Or – “The Leader Of The Pack…Â And Now He’s Gone.”
When the other celestial cities debuted a couple of years ago in Iron Fist, I doubted that their champions could really hold a candle to the might of the Iron Fist.Â I figured that we’d see the brief Mortal Kombat competition end with Danny Rand’s ascendence and that would be it.Â I was pleasantly surprised by the brilliance of Fat Cobra, and each issue of this series has been interesting to varying degrees.Â So, how does Dog Brother #1 size up?
Previously, on Immortal Weapons:Â When Iron Fist lost the tournament of the Cities of Heaven, it seemed that all was lost.Â Thankfully, he was able to rally the other Immortal Weapons behind him to save the day, and returned to Earth with them at his side.Â Fat Cobra, Dog Brother #1, The Prince of Orphans, The Bride of Nine Spiders and The Tiger’s Beautiful Daughter accompanied Danny Rand on his trip to the lost EIGHTH city, a land that turned out to be pretty much hell (in a literal, not merely metaphorical sense.)Â Iron Fist and his compatriots had to work together in order to escape from the city, all the while enduring torture, repeated beatings and general unpleasantness.Â So far we’ve seen the story of Fat Cobra (a fascinating run through the history of the Marvel Universe, featuring Elvis, opera singing, and 400 pound babies, all delivered with a palpable sense of tragedy) and that of the Bride of Nine Spiders (a creepy tale featuring Otter Disaster’s worst nightmare, a spider as huge as a platter…)Â Now, we turn our attentions to the enigmatic Dog Brother #1 and his pack.Â How does one become a war dog, anyway?

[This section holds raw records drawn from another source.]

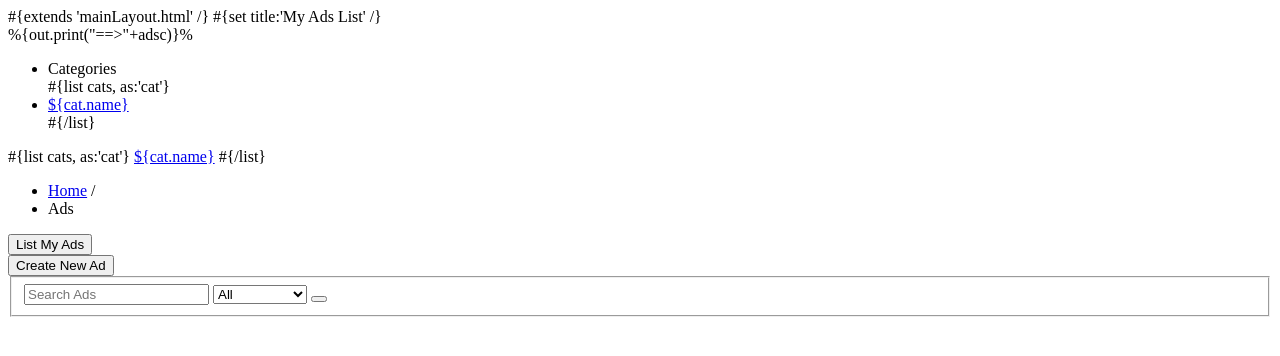
Repository: Maalejm/SEBA
Page: SlifeWebSite/app/views/Ads/index.html
These files come from the project's save history. The page is drawn as it stood at one moment and after the next save; the edit follows.
The browser window is 1280 px wide. The pictures show the whole page.

Above is the page before, as saved 2013-06-17 11:13:50.
Console error: SyntaxError: Invalid or unexpected token

### SlifeWebSite/app/views/Ads/index.html
#{extends 'mainLayout.html' /}
#{set title:'My Ads List' /}




<div class="container-fluid">
%{out.print("==>"+adsc)}%
            <div class="row-fluid">
                <div class="span2">

                    <ul class="nav nav-list">
                        <li class="nav-header">Categories</li>

                        #{list cats, as:'cat'}
                         <li
                         %{ if(cat.id==1) { }%
                          class="active"
                         %{ } }%
                         ><a class="catNav" href="${cat.id}">${cat.name}</a></li>
                        #{/list}

                    </ul>

                    <div>

                      #{list cats, as:'cat'}
                         <span><a class="catNav" href="${cat.id}">${cat.name}</a></span>
                     #{/list}


                    </div>
                    <!--Sidebar content-->
                </div>
                <div class="span10">
                    <ul class="breadcrumb">
                        <li><a href="#">Home</a> <span class="divider">/</span></li>
                        <li class="active">Ads</li>
                    </ul>

                    <div class="btn-group">
                        <button class="btn">List My Ads</button>
                    </div>

                    <div class="btn-group">
                        <button class="btn">Create New Ad</button>
                    </div>

                    <div class="span10 searchForm">

                            <fieldset>

                                <input name="search" class="span7" type="text" id="search"  placeholder="Search Ads" >
                                    <select id="category" class="span3">
                                        <option value="0">All</option>

                                        #{list cats, as:'cat'}
                                        <option value="${cat.id}">${cat.name}</option>
                                        #{/list}
                                    </select>

                                    <button type="submit" class="btn btn-primary"> <i class="icon-search icon-white"></i></button>
                           </fieldset>

                    </div>

                    <div  id="result">





           </div>



                    <!--Body content-->
                </div>
            </div>
        </div>





<script type="text/javascript" charset="${_response_encoding}">

    // Rebuild state

    $('#search').val(sessvars.search)
    //if(sessvars.page == undefined) {
        sessvars.page = 1
    //}

    //if(sessvars.firstPage == undefined) {
        sessvars.firstPage = 1
    //}

    //if(sessvars.lastPage == undefined) {
        sessvars.lastPage = 10
    //}


    // Search function
    var search = function() {


        loadData($('#search').val(),$('#category').val(),10)

    }

    var loadData=function(search,category,size){

    	sessvars.search = search
        sessvars.category = category
        sessvars.size =size //$('#size').val()
        var listAction = #{jsAction @list(':search',':category', ':size', ':page',':firstPage',':lastPage') /}
        $('#result').load(listAction({search: sessvars.search,category :sessvars.category , size: sessvars.size, page: sessvars.page
        	, firstPage: sessvars.firstPage, lastPage: sessvars.lastPage}), function() {


        })

    }

    // Events handler
    $('#submit').click(function() {
        sessvars.page = 1

        search()
    })
    $('#search').keyup(function() {
        sessvars.page = 1

        search()
    })

    $('#category').change(function() {
        sessvars.page = 1

        search()
    })


    $('#nextPage').live('click', function(e) {

    	pageinfo= $(this).attr('href').split(';');
    	sessvars.page =pageinfo[0]
        sessvars.firstPage=pageinfo[1]
        sessvars.lastPage=pageinfo[2]

        e.preventDefault()
        search()
    })

    $('#prePage').live('click', function(e) {
    	pageinfo= $(this).attr('href').split(';');
    	sessvars.page =pageinfo[0]
        sessvars.firstPage=pageinfo[1]
        sessvars.lastPage=pageinfo[2]

        e.preventDefault()
        search()
    })

    $('.pagebtn').live('click', function(e) {

    	pageinfo= $(this).attr('href').split(';');
    	sessvars.page =pageinfo[0]
        sessvars.firstPage=pageinfo[1]
        sessvars.lastPage=pageinfo[2]
        e.preventDefault()
        search()
    })


    $('.catNav').live('click', function(e) {



    	sessvars.page =1
        sessvars.firstPage=1
        sessvars.lastPage=10
        $('#search').val("")
        $('.catNav').parent().removeClass('active');
        $(this).parent().addClass('active');
    	e.preventDefault()

       loadData("",$(this).attr('href'),10)
    })

    // Init
    if(sessvars.search != undefined) {
        search()

    }

</script>

After the next save:
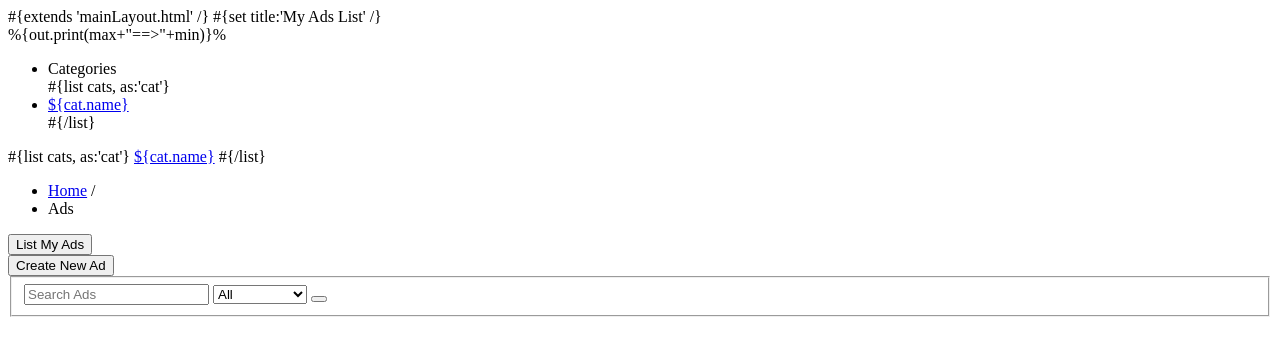
Saved 10 s later.
--- a/SlifeWebSite/app/views/Ads/index.html
+++ b/SlifeWebSite/app/views/Ads/index.html
@@ -5,7 +5,7 @@
 
 
 <div class="container-fluid">
-%{out.print("==>"+adsc)}%
+%{out.print(max+"==>"+min)}%
             <div class="row-fluid">
                 <div class="span2">
 
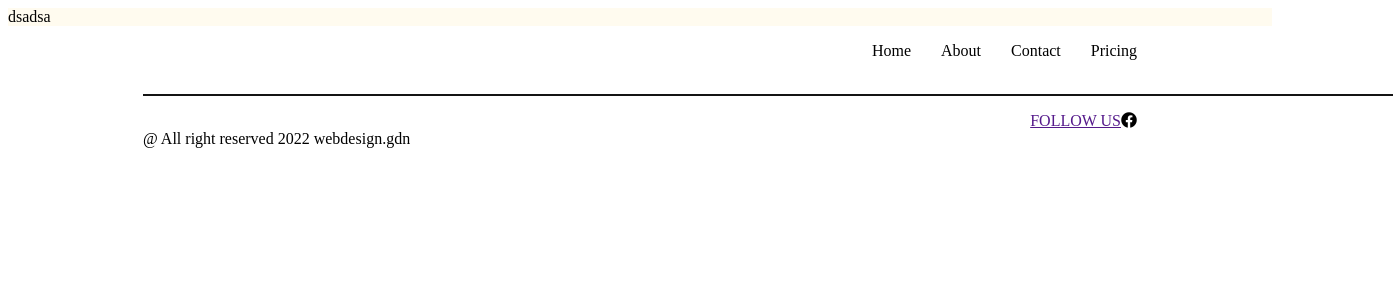
Repository: ngocphuocha/4lifeteam-marketing-agency
Page: index.html
These files come from the project's save history. The page is drawn as it stood at one moment and after the next save; the edit follows.
The browser window is 1280 px wide. The page is 1393 px wide, so the pictures cover 1393 px, including what lies to the right of the window. The pictures show the whole page.

Above is the page before, as saved 2023-03-13 15:21:51.

After the next save:
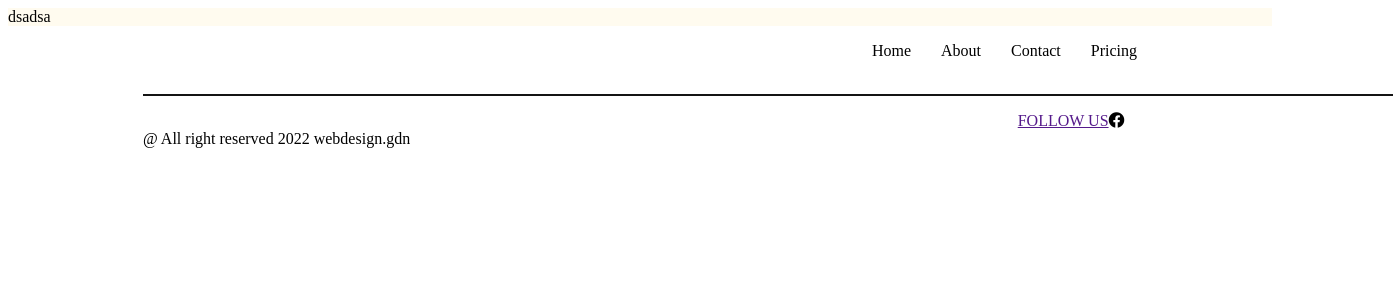
Saved 31 s later.
--- a/index.html
+++ b/index.html
@@ -52,7 +52,7 @@
                 <i class="fab fa-facebook"></i>
               </li>
               <li>
-                <a href=""></a>
+                <i class="fa-brands fa-invision"></i>
               </li>
               <li>
                 <a href=""></a>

Our story begins in Hong Kong in the mid-1800’s, with two young street urchins, orphaned by the Opium Wars.Â The elder boy keeps his younger companion going with a combination of theivery, stealth, and tales of the legendary Dog Brother #1.Â “He fights for the weakest among us,” goes the story, “for the abandoned, the lost and the forgotten…”Â The two lads endure the cruelty of fate, beatings from gangs, abuse from the police, and scorn from the merchants that they’re forced to pilfer from to survive.Â Though it all, it’s the stories of Dog Brother that keep young Sidai from falling completely into despair.Â Soon enough, though, they fall in with a bad crowd, being pulled in by opium smugglers to serve as mules for their drugs, pulled into a vicious circle.Â The smugglers provide food, but the more they eat, the slower they are.Â The slower they are, the more likely they’ll be caught and possibly killed.Â But, if they fatte up, they carry more, allowing them to get more food.Â Thoughout it all, the stories of Dog Brother keep them centered and help them survive…Â This whole sequence is awesome, and the art by Tim Green captures the mood of the period perfectly.
Things turn ugly when they’re ordered to smuggle kegs of gunpowder, which leads to an explosion, and to Sidai breaking a leg.Â The cycle becomes darker, as he begins smoking opium for his pain, and the injury causes them to slow just enough to get caught.Â Sihing saves his younger partner by knifing a cop, and both boys earn a beating from their masters.Â When Sihing tries to keep his friend alive with a Dog Brother story, Sidai forsakes the Immortal Weapon, and the strongest of the drug runners snorts ath their story.Â “Take a good look,” he sneers.Â “I’m what you become when he never shows.”Â That moment literally took my breath away…Â Sidai is killed, and Sihing snaps, using all he knows about Dog Brother’s fighting style to take down his tormentor.Â They are prepared to kill him when the real Dog Brother swoops in and slashes them to bits.Â When asked why he’s doing it, what he wants, Dog Brother #1 replies, “I want that dead boy to be alive.”Â The Immortal Weapon takes the boy with him to his ship, and they discuss how the mantle of Dog Brother #1 is passed.Â Sihing understands, taking the sword and beheading his predecessor before sailing off to become the new Immortal Weapon.
There’s also an Iron Fist backup, but this chapter is pretty much forgettable, with some truly bizarre art and a short fight sequence, but the real treasure comes in the main feature.Â There’s such power and pathos in every moment of the story, two boys fighting against poverty and starvation with only the thought of their hero to sustain them.Â Rick Spears’ script is wonderfully handled, and the art is note-perfect throughout, especially the reveal that the actual Dog Brother #1 is pretty much another scrawny war dog under his armor.Â I really like this issue, as much because of the setting and tone as the characters, tying into a portion of history that you seldom see in comic books in a highly creative manner.Â The Immortal Iron Fist relaunch has been an amazing success creatively, and issues like this remind us of exactly why.Â Immortal Weapons #3 earns 4.5 out of 5 stars, only losing points for the strangeness of the Iron Fist episodes’ art.Â It’s everything you didn’t realize you wanted a comic to be…